-- Material shown follows --

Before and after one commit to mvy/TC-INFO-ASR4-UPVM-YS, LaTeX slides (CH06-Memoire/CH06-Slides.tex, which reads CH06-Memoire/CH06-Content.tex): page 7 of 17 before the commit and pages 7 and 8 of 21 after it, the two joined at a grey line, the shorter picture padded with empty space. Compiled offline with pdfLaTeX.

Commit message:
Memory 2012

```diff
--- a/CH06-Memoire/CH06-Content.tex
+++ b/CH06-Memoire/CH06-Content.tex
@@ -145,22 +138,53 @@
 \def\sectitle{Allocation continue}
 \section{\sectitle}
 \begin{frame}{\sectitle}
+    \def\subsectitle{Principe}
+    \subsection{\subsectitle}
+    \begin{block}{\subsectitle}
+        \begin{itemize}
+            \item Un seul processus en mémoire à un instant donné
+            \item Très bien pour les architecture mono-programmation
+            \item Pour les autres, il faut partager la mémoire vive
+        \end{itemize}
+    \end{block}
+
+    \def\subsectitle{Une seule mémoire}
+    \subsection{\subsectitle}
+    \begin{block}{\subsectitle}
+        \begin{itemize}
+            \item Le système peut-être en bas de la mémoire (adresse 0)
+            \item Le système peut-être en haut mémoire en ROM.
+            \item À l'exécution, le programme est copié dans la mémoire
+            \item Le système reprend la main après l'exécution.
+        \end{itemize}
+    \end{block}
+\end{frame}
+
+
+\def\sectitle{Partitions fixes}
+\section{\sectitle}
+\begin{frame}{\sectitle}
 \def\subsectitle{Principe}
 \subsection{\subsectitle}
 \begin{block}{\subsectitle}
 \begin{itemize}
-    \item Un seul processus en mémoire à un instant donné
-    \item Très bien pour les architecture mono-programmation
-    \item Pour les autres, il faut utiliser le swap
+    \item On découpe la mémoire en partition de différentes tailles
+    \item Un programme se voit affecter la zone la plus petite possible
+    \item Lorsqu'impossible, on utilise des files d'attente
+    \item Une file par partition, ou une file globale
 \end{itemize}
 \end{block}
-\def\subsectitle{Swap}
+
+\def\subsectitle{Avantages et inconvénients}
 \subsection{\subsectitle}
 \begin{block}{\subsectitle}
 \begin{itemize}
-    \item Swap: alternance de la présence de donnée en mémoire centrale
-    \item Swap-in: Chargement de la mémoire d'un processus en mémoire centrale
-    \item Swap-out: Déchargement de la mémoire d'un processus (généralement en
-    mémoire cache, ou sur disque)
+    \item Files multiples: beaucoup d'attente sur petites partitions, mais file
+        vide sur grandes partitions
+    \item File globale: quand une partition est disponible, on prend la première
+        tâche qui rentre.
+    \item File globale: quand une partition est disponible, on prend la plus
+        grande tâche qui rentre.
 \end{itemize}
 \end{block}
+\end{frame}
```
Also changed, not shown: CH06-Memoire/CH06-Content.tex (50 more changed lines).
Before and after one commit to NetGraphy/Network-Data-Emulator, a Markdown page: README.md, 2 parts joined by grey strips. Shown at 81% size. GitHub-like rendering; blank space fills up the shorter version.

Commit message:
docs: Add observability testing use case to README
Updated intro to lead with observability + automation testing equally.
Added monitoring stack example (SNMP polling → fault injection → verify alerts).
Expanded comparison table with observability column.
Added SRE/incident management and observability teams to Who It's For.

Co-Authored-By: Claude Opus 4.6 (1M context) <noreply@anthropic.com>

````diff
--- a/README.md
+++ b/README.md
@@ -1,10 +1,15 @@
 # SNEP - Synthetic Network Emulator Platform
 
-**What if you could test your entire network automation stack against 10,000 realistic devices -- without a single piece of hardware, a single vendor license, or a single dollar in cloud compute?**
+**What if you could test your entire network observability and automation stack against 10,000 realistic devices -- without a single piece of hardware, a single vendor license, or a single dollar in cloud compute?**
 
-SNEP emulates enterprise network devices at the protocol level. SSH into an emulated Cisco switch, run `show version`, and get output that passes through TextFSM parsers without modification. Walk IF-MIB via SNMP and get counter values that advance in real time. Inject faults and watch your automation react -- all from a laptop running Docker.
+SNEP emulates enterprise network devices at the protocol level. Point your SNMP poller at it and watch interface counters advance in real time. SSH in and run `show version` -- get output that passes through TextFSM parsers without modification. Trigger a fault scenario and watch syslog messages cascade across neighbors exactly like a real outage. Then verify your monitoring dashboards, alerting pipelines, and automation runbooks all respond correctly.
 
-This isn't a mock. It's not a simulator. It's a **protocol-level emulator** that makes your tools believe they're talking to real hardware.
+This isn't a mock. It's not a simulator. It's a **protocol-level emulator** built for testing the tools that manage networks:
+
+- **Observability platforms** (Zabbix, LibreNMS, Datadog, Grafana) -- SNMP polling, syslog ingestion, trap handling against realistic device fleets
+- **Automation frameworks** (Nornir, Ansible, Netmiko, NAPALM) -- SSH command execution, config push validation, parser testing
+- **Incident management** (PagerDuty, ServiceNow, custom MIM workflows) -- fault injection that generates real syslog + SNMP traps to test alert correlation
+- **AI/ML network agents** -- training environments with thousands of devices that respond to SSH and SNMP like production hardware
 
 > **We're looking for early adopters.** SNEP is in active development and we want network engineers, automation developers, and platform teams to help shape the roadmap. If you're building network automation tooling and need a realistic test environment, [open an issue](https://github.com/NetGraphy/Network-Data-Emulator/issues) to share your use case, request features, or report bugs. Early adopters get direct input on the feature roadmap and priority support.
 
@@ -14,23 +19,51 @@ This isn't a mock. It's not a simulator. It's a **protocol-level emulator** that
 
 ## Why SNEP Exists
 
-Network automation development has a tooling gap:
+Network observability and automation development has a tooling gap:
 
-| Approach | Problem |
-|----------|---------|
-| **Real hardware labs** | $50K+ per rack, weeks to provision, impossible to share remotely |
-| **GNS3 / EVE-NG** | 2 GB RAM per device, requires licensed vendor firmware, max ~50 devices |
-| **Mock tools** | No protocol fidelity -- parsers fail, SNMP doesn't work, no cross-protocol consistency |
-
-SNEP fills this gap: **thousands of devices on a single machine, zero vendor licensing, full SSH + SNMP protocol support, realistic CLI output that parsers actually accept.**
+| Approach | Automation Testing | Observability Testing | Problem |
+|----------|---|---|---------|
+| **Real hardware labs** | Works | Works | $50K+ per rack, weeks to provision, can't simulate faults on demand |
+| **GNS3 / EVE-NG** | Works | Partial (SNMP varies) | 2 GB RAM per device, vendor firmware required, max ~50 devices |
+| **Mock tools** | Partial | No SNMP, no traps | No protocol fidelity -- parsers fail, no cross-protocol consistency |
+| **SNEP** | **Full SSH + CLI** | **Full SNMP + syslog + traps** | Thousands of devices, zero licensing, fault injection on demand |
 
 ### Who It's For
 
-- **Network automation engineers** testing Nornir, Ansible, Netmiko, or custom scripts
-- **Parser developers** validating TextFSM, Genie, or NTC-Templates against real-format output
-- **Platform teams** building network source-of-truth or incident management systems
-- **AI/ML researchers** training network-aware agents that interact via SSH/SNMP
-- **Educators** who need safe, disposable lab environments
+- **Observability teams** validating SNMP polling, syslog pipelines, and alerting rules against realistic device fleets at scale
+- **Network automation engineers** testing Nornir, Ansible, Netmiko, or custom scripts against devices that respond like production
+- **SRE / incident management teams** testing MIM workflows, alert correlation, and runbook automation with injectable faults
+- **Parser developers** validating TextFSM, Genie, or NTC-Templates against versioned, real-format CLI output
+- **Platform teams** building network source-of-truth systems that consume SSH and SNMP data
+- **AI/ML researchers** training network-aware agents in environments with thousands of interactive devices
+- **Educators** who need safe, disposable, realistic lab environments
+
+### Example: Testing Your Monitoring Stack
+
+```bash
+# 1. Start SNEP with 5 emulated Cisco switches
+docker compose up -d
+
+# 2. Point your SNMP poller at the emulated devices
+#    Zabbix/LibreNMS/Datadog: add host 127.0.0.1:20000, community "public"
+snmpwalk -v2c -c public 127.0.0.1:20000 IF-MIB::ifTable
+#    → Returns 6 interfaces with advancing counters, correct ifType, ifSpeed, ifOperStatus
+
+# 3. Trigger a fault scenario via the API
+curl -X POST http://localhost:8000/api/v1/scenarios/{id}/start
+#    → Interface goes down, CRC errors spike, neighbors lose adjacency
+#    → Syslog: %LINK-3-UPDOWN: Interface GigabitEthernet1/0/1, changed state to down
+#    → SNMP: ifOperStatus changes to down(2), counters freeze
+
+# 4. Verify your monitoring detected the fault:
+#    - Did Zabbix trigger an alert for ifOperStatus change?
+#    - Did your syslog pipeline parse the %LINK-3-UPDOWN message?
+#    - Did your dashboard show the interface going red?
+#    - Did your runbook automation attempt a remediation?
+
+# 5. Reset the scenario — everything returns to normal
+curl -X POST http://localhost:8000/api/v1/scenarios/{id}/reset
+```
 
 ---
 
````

-- Material shown concluded --

Filter the listing by the string "vendor"; copy each matching line.

Exercise response ->
-**What if you could test your entire network automation stack against 10,000 realistic devices -- without a single piece of hardware, a single vendor license, or a single dollar in cloud compute?**
+**What if you could test your entire network observability and automation stack against 10,000 realistic devices -- without a single piece of hardware, a single vendor license, or a single dollar in cloud compute?**
-| **GNS3 / EVE-NG** | 2 GB RAM per device, requires licensed vendor firmware, max ~50 devices |
-SNEP fills this gap: **thousands of devices on a single machine, zero vendor licensing, full SSH + SNMP protocol support, realistic CLI output that parsers actually accept.**
+| **GNS3 / EVE-NG** | Works | Partial (SNMP varies) | 2 GB RAM per device, vendor firmware required, max ~50 devices |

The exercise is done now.